*** Opening Extracted information ***

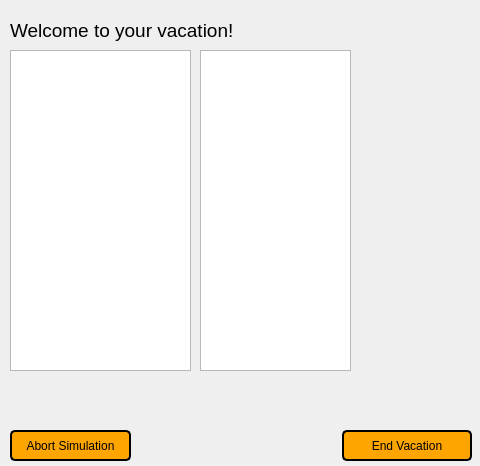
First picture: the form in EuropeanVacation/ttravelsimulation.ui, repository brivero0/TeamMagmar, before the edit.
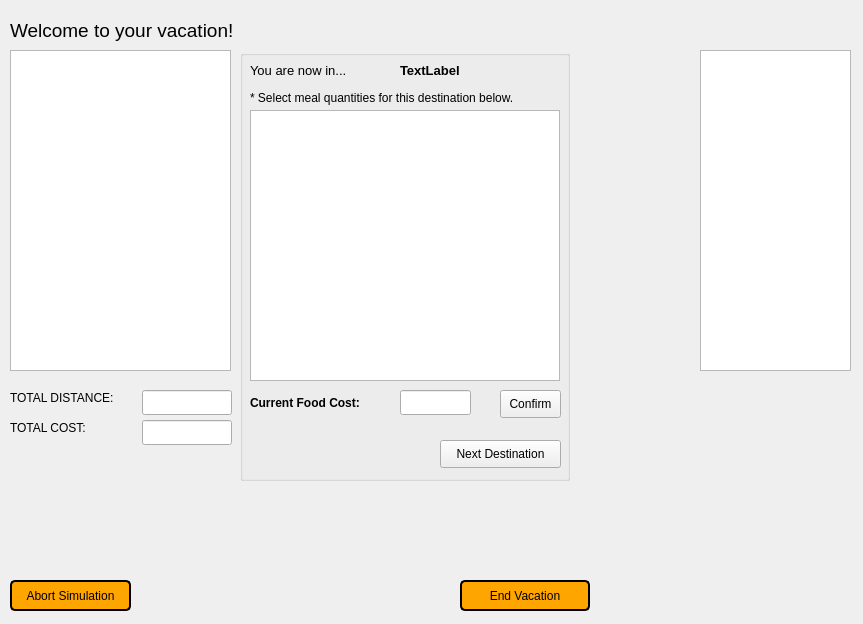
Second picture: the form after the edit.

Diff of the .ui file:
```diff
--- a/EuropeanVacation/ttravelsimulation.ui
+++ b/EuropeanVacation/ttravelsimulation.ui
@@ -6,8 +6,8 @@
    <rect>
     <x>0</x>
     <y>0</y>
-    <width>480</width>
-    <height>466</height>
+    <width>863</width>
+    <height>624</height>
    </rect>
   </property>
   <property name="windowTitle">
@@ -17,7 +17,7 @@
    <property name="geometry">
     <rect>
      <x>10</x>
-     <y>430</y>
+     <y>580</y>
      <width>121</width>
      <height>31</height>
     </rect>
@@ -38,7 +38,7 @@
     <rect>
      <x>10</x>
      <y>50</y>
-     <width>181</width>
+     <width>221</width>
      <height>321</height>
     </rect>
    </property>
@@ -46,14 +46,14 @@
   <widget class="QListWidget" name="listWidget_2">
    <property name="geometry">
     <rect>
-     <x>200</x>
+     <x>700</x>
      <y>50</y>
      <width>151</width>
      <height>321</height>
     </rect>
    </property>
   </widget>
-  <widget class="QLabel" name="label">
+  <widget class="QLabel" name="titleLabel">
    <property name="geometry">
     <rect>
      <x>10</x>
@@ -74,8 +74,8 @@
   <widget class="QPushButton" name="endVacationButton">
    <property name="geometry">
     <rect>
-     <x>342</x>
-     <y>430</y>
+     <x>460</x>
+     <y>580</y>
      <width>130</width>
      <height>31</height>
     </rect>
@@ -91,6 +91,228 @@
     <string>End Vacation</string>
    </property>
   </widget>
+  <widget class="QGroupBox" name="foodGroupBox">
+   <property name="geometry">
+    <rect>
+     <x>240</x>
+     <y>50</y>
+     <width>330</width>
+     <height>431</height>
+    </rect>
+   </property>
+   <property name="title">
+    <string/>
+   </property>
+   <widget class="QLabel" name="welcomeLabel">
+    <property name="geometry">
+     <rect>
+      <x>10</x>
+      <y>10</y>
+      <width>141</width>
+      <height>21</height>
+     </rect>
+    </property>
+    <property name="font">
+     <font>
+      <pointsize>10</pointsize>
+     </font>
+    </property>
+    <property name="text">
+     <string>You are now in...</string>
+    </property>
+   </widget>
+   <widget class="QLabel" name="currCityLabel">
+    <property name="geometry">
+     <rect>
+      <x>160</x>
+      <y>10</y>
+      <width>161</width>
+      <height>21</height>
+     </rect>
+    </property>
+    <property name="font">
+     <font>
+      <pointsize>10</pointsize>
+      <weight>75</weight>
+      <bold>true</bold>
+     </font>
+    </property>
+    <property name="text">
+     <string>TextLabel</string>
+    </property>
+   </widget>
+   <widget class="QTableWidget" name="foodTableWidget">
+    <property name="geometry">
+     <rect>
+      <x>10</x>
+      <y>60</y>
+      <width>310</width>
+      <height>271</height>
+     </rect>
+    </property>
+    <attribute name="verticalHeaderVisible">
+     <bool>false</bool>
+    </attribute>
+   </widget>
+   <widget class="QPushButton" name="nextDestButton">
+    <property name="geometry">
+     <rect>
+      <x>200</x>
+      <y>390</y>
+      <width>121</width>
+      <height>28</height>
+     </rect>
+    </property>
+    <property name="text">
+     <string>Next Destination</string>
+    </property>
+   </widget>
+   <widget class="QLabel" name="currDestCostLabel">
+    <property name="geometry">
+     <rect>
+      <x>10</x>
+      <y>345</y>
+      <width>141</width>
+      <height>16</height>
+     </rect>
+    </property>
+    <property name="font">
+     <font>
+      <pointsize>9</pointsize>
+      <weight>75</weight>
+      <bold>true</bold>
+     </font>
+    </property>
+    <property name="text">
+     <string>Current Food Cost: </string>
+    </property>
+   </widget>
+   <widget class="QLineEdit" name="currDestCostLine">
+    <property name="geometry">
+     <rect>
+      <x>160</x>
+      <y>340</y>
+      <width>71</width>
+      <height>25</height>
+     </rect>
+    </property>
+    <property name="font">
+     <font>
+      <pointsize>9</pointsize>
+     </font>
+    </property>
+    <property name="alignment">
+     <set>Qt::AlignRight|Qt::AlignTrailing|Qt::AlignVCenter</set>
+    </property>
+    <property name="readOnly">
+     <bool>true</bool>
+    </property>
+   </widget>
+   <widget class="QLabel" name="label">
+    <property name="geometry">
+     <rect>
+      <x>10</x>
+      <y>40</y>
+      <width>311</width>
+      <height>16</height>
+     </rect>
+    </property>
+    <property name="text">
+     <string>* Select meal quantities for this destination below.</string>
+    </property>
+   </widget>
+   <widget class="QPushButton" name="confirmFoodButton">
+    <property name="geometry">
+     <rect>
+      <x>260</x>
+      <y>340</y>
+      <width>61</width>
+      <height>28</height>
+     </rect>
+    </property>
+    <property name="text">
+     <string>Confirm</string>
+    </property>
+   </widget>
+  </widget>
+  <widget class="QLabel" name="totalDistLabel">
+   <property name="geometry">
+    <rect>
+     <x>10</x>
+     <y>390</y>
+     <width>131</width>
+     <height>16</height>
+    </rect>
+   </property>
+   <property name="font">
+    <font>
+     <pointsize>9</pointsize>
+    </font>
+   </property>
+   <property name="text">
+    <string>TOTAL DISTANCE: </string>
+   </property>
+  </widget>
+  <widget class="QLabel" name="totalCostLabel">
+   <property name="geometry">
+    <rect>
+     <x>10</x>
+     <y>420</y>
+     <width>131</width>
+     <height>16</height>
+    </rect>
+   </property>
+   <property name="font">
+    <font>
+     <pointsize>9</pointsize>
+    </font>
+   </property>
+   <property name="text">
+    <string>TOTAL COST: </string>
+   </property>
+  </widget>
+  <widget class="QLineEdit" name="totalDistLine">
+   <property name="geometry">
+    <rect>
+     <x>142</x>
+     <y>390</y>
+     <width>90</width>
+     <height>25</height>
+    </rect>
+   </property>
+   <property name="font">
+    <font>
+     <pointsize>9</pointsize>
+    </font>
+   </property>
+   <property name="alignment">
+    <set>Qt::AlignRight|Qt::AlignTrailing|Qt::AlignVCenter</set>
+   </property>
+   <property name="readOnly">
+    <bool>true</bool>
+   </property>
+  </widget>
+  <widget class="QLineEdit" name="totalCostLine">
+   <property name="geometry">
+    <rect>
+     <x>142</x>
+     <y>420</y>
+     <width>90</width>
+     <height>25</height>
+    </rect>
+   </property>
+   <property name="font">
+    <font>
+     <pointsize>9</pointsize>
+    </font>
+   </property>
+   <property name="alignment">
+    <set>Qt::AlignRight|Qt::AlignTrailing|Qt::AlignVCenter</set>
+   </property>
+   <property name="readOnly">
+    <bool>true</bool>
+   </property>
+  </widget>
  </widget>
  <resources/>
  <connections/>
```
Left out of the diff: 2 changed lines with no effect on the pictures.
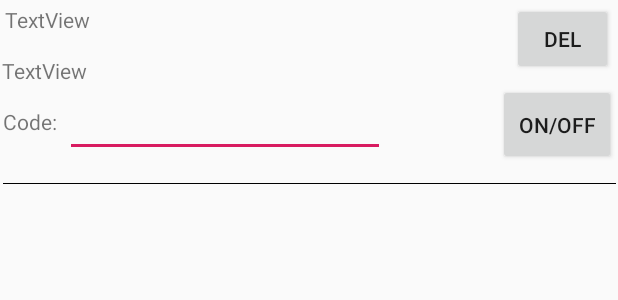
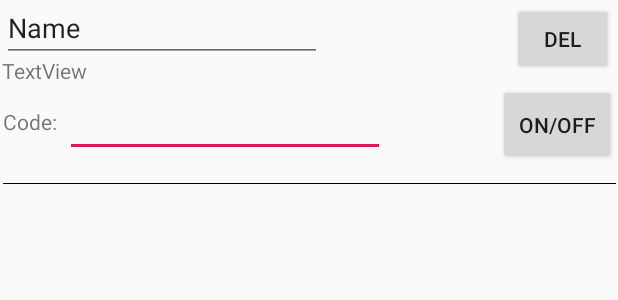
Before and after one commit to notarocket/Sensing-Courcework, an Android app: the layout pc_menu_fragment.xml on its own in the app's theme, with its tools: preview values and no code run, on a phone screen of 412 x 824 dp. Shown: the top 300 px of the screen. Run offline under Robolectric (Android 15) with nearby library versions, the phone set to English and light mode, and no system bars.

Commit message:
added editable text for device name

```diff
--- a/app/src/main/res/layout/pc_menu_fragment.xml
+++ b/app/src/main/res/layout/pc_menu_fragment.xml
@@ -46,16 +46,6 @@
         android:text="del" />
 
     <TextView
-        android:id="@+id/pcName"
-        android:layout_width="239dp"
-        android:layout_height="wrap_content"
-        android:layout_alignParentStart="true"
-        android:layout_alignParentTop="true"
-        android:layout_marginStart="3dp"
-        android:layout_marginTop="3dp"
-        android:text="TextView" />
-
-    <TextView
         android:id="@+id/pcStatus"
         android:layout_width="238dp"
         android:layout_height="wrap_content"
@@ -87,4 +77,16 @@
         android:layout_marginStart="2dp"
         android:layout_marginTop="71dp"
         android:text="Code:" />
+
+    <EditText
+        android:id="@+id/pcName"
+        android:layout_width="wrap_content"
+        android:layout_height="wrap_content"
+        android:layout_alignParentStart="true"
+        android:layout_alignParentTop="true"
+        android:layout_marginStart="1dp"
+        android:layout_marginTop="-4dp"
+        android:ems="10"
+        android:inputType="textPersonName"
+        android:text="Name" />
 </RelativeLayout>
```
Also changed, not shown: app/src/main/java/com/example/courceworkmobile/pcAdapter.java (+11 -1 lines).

*** Closing Extracted information ***

= Exercise prompt =
A single number is required: the count of lines in the data that include the string "bool".

= Output of the exercise =
4